Reader’s ride

Honda Legend 3.5 V6 AWD: Jeremy is rightly pleased with his new daily driver: “My 2009 Honda Legend has just had its radiator blades rechromed for less than £80, as they were heavily weathered and pitted. Honda wanted £495 for a new grille! It has done 90,000 miles. Its previous owners cared for it: every service is Honda-stamped, including a new cambelt, discs, pads and Pirelli P Zeros. I paid £5200 in January and it flew through its MOT in March. I’ve done 7000 miles so far. It’s a bit thirsty, at 28mpg, but a real safe limo, with a silky V6 and quiet wafting.”

Readers’ questions

Question: We’re going on a family holiday and will be hiring a car. I want to split the driving with my 21-year-old son, but would he be covered? Alan Taylor-Rhodes, via email

Answer: Most hire car firms (including Avis, Enterprise, Europcar and Hertz) will allow drivers 21 and over to hire their economy or entry-level models, but many add surcharges for those under 25. Some countries also require drivers to have held their licence for at least three years before hiring a car. France, Italy, Portugal and Spain will allow those over 18 to hire but with varying licence age requirements. In 48 of the 50 US states, you must be 21. All are likely to add significant surcharges for those under 25. JW

Question: I’ve got whiplash from a light shunt. Will my claim be taken seriously? My car had a dashcam fitted at the time. Laura Misty, Watford

Answer: You will need to prove you weren’t at fault, but your dashcam should support this. You will also need to provide a medical report with the full extent of your injuries.

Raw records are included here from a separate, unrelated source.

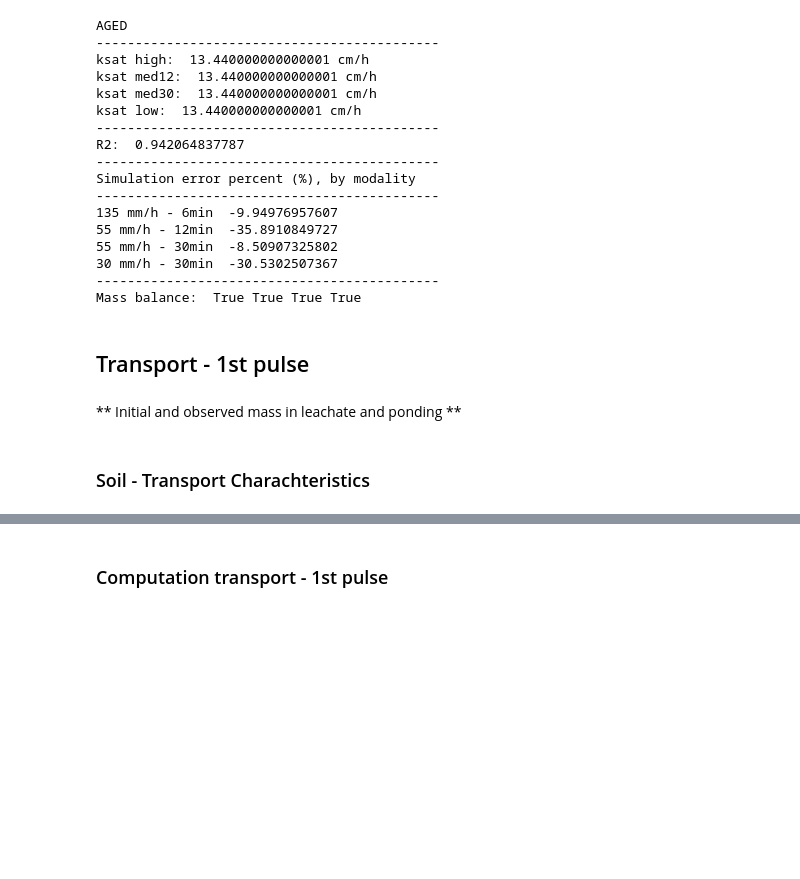
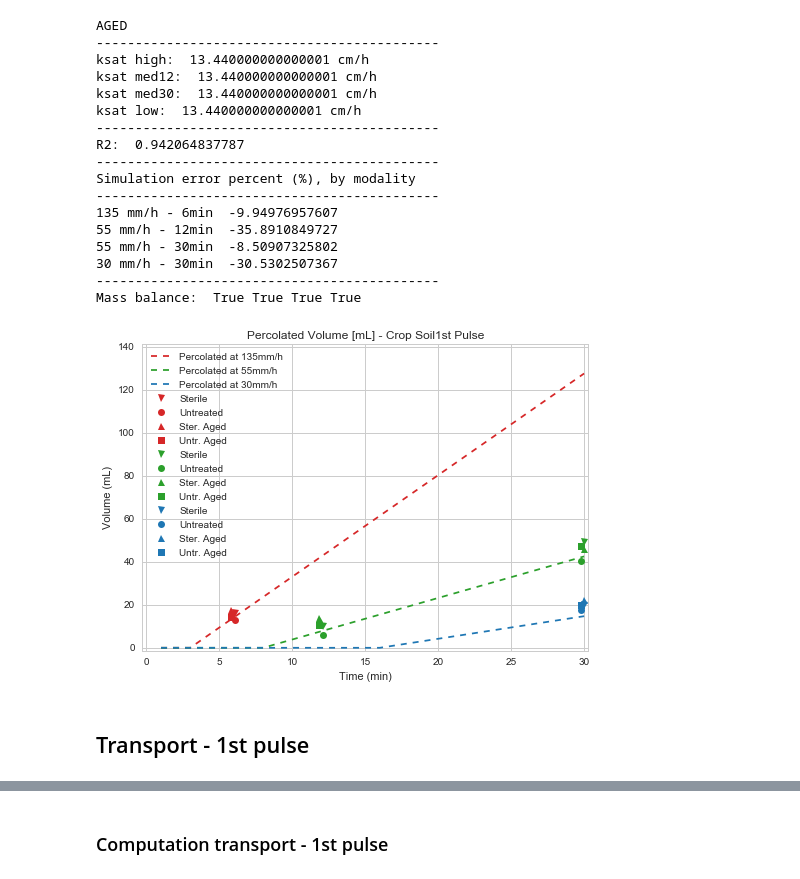
Before and after one commit to DayTimeChunks/LeachingSimulations, a Jupyter notebook: S-metolachlor Crop Soil 4 Events.ipynb, the cells around one changed output, grey strips where cells are left out. Saved outputs shown, nothing was run; the diff lists cells and outputs as text; code cells hidden in the pictures; blank space fills up the shorter version.

```diff
--- a/S-metolachlor Crop Soil 4 Events.ipynb
+++ b/S-metolachlor Crop Soil 4 Events.ipynb
@@ -25,5 +48,6 @@ from mixinglayer import *
 # %%
 d = (14.93 * 2)  # Diameter of falcon tube (mm)
 area = ((d / 2) ** 2) * 3.1416  # (mm2)
-zl = soil_height1 = 20  # Mixing layer depth in mm
+soil_height1 = 20  # Mixing layer depth in mm
+soil_height2 = 20  # mm
 # %% [markdown]
@@ -55,0 +55,17 @@ output_trans_params = {}
+# %%
+if soil == 'Alteck':
+    kSat = 2.24  # mm/min (13.45 cm/h - Crop Soil)
+    psi = 1100  # soil suction Alteck (mm)
+elif soil == 'Rouff':
+    kSat = 17.62*10/60  # mm/min (17.62 cm/h - Vine Soil)
+    psi = 1100  # soil suction Alteck (mm)
+
+# Soil characteristics (Equivalent for Alteck and Rouffach)
+# Initial bulk density options:
+pb_i0 = 0.99/10**3  # bulk density (g/cm^3) -> g/mm^3  (M. Trautmann)
+pb_i1 = 2.61/10**3 # inital 1st pulse, calc. from experiment cond.
+pb_i2 = 3.59/10**3 # initial 2nd pulse, calc. from experiment cond.
+
+# Final bulk density options (1st and 2nd pulses)
+pb_f1 = 3.59/10**3 # final1, calculated from experimental conditions.
+pb_f2 = 3.76/10**3 # final2, calculated from experimental conditions.
@@ -187,7 +174,13 @@ time_sizes1 = [time_size_135mmh, time_size_135mmh,
+# %%
+title = "Percolated Volume [mL] - " + str(soil_type) + "1st Pulse"
 # %%
-#hydroplot(percol_data1,
-#          "Percolated at 135mm/h", "Percolated at 55mm/h", "Percolated at 30mm/h",
-#          leach_high_6min,
-#          leach_med_12min, leach_med_30min,
-#          leach_low_30min,
-#          "Leached Volume [mL] - Crop Soil 1st Pulse")
+extract_and_plothydro(
+    water_data,
+    "Percolated at 135mm/h", "Percolated at 55mm/h", "Percolated at 30mm/h", "NA",
+    title,
+    soil,
+    isFirstCycle = True,
+    isPercolation = True
+)
+# %% [output]
+[figure, added]
@@ -194,4 +196,2 @@ time_sizes1 = [time_size_135mmh, time_size_135mmh,
 # %% [markdown]
 ## Transport - 1st pulse
-# %% [markdown]
-** Initial and observed mass in leachate and ponding **
@@ -224,2 +197,0 @@ smCr_dict_L_1st = {
-# %% [markdown]
-### Soil - Transport Charachteristics
```
Also changed, not shown: parts of 79 cells of this notebook, 5 other files.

As whiplash claims are easily faked, insurers won’t pay out without medical proof (and the level of compensation for minor claims will soon be fixed by law). Also note that whiplash claims add an average of £90 to insurance premiums. JW